◆ Saved entries
━━━━━━━━━━━━━━━━━━━━━━━━━━━━━━

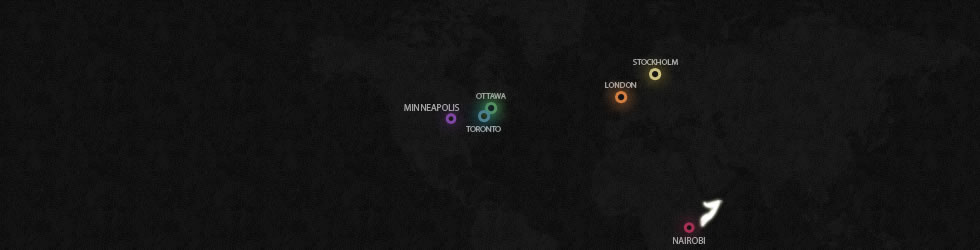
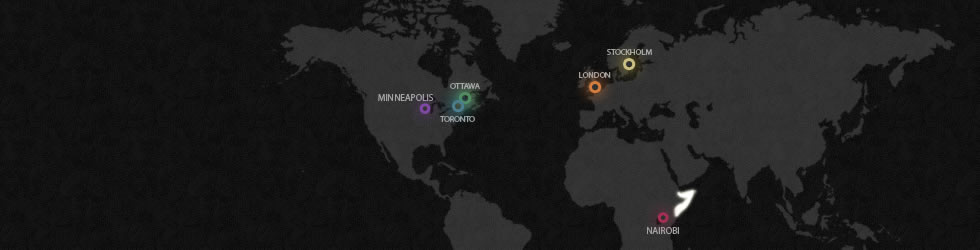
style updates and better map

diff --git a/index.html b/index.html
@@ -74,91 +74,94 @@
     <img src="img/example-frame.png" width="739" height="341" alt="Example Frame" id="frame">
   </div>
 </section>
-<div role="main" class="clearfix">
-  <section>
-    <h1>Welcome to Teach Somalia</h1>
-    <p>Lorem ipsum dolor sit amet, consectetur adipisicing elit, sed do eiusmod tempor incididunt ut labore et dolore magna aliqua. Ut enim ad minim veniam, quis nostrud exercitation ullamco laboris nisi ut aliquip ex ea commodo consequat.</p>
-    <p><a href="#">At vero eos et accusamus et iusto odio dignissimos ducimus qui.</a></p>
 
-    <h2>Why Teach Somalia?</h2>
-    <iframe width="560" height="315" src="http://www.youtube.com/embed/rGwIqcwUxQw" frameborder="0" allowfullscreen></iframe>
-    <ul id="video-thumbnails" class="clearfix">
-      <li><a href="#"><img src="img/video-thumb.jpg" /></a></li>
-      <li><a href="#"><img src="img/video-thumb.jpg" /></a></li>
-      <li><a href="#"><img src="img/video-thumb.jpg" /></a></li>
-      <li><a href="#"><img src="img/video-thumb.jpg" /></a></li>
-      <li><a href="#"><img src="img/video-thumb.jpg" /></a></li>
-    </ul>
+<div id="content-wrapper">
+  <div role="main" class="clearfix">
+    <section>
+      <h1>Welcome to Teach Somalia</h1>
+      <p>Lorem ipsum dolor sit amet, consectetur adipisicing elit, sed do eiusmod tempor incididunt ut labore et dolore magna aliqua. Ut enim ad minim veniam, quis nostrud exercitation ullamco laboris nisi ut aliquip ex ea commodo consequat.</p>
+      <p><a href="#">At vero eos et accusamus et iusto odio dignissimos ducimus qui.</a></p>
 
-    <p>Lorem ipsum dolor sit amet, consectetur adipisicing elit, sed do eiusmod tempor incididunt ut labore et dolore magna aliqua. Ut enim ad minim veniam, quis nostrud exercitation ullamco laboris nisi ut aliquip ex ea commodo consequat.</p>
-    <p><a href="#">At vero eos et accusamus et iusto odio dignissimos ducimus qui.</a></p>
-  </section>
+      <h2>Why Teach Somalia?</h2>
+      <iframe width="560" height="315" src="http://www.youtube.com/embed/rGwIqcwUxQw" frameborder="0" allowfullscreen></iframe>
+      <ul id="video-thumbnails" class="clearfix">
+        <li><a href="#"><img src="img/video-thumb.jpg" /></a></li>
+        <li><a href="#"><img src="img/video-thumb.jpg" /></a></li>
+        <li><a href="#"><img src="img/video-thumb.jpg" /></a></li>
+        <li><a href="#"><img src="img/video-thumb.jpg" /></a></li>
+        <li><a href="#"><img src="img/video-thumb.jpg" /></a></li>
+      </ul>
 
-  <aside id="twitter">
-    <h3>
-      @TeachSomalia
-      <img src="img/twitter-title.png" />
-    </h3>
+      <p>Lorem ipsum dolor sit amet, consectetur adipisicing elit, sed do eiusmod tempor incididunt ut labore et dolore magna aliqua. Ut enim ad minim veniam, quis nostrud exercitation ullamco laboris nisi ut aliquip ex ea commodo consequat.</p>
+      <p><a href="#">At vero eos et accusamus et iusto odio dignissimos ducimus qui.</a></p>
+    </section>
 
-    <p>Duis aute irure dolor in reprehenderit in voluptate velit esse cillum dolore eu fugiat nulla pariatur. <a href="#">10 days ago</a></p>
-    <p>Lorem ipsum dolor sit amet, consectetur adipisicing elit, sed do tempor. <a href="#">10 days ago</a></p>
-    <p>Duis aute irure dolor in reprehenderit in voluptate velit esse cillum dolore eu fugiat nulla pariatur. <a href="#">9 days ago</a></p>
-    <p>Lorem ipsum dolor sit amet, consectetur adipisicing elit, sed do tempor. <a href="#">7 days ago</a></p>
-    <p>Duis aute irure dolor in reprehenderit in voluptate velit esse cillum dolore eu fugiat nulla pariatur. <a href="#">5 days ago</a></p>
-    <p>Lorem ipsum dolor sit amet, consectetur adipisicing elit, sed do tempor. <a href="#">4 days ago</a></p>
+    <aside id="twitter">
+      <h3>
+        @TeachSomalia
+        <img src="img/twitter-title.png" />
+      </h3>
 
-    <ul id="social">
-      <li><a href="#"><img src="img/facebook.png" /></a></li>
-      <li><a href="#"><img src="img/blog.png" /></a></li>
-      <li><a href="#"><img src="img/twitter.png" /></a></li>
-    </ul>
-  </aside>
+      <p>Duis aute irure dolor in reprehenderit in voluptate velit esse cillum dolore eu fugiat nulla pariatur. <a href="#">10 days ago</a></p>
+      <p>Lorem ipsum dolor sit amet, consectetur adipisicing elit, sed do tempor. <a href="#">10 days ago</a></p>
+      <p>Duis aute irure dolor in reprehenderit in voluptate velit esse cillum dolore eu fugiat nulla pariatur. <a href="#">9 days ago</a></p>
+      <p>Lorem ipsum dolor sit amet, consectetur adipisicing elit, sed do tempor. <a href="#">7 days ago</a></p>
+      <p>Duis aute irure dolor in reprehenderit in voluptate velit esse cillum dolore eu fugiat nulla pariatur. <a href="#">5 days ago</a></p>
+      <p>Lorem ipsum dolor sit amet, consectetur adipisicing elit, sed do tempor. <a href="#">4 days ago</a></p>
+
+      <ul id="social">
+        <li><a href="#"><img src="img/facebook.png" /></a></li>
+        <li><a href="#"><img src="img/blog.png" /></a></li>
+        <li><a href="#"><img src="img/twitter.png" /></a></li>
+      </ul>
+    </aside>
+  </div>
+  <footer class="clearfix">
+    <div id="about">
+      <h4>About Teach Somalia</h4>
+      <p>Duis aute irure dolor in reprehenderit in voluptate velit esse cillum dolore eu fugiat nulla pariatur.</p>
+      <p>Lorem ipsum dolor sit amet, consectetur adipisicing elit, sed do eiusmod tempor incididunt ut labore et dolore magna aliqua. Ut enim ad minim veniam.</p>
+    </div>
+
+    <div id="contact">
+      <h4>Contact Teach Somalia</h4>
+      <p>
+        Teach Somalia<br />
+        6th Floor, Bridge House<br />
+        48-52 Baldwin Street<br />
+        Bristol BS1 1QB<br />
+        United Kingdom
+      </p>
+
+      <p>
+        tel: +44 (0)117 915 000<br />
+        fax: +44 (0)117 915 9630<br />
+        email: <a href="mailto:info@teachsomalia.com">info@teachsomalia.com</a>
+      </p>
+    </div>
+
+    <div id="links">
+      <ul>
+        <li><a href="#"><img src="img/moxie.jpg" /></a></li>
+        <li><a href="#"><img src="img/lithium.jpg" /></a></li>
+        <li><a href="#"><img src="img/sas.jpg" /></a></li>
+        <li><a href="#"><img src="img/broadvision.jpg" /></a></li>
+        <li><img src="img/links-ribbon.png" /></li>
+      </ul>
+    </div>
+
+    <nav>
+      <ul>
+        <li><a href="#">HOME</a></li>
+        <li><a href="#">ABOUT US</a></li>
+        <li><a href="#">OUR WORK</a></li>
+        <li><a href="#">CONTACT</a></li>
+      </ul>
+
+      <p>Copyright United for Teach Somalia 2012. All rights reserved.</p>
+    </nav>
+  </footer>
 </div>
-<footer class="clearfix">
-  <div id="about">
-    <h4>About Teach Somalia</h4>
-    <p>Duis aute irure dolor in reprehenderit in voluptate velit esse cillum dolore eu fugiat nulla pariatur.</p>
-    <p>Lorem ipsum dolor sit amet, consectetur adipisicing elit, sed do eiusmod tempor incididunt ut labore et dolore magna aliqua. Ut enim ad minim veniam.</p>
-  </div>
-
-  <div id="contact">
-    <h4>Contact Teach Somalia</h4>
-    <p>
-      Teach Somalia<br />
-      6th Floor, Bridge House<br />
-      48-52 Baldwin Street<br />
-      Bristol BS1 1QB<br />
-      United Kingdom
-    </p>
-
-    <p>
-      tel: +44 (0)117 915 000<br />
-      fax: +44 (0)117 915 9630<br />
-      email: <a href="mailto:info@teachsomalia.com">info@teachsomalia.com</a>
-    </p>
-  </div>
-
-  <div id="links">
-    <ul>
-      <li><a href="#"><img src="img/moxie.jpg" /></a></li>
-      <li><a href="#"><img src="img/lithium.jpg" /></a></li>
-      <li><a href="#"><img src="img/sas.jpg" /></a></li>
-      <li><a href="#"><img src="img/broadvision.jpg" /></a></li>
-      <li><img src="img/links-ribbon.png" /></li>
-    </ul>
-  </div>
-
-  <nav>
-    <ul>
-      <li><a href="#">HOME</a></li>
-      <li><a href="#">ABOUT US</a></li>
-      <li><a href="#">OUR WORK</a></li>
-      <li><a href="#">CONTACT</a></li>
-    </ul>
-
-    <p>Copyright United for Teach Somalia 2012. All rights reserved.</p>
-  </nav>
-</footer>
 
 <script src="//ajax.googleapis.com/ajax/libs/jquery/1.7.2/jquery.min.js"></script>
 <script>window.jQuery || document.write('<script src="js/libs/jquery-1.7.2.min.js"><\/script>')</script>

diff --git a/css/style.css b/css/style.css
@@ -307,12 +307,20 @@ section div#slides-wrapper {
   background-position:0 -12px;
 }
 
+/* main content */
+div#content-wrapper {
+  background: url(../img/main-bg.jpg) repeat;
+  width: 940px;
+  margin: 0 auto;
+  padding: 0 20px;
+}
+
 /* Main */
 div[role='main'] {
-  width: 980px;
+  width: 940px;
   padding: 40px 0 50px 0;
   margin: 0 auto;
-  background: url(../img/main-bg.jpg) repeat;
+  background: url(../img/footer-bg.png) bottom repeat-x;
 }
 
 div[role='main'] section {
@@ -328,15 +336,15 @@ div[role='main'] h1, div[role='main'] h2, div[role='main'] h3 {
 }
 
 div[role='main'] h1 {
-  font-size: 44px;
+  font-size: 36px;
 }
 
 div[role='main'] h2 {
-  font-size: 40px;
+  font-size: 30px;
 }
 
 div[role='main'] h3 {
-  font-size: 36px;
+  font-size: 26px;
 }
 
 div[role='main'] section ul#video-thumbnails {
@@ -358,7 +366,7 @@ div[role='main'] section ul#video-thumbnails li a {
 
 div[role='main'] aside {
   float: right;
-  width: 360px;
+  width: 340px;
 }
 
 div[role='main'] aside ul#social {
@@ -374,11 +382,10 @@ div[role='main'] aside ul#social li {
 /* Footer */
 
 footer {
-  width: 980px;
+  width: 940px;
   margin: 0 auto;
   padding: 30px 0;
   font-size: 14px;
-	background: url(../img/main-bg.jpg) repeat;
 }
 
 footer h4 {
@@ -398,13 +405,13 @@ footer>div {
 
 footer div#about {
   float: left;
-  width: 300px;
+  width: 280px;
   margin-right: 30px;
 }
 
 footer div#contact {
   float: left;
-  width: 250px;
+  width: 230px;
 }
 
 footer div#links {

━━━━━━━━━━━━━━━━━━━━━━━━━━━━━━

◆ EXERCISE GOAL
In the records, how many lines include the string "United"? The answer is that number alone.

◆ EXERCISE RESPONSE
4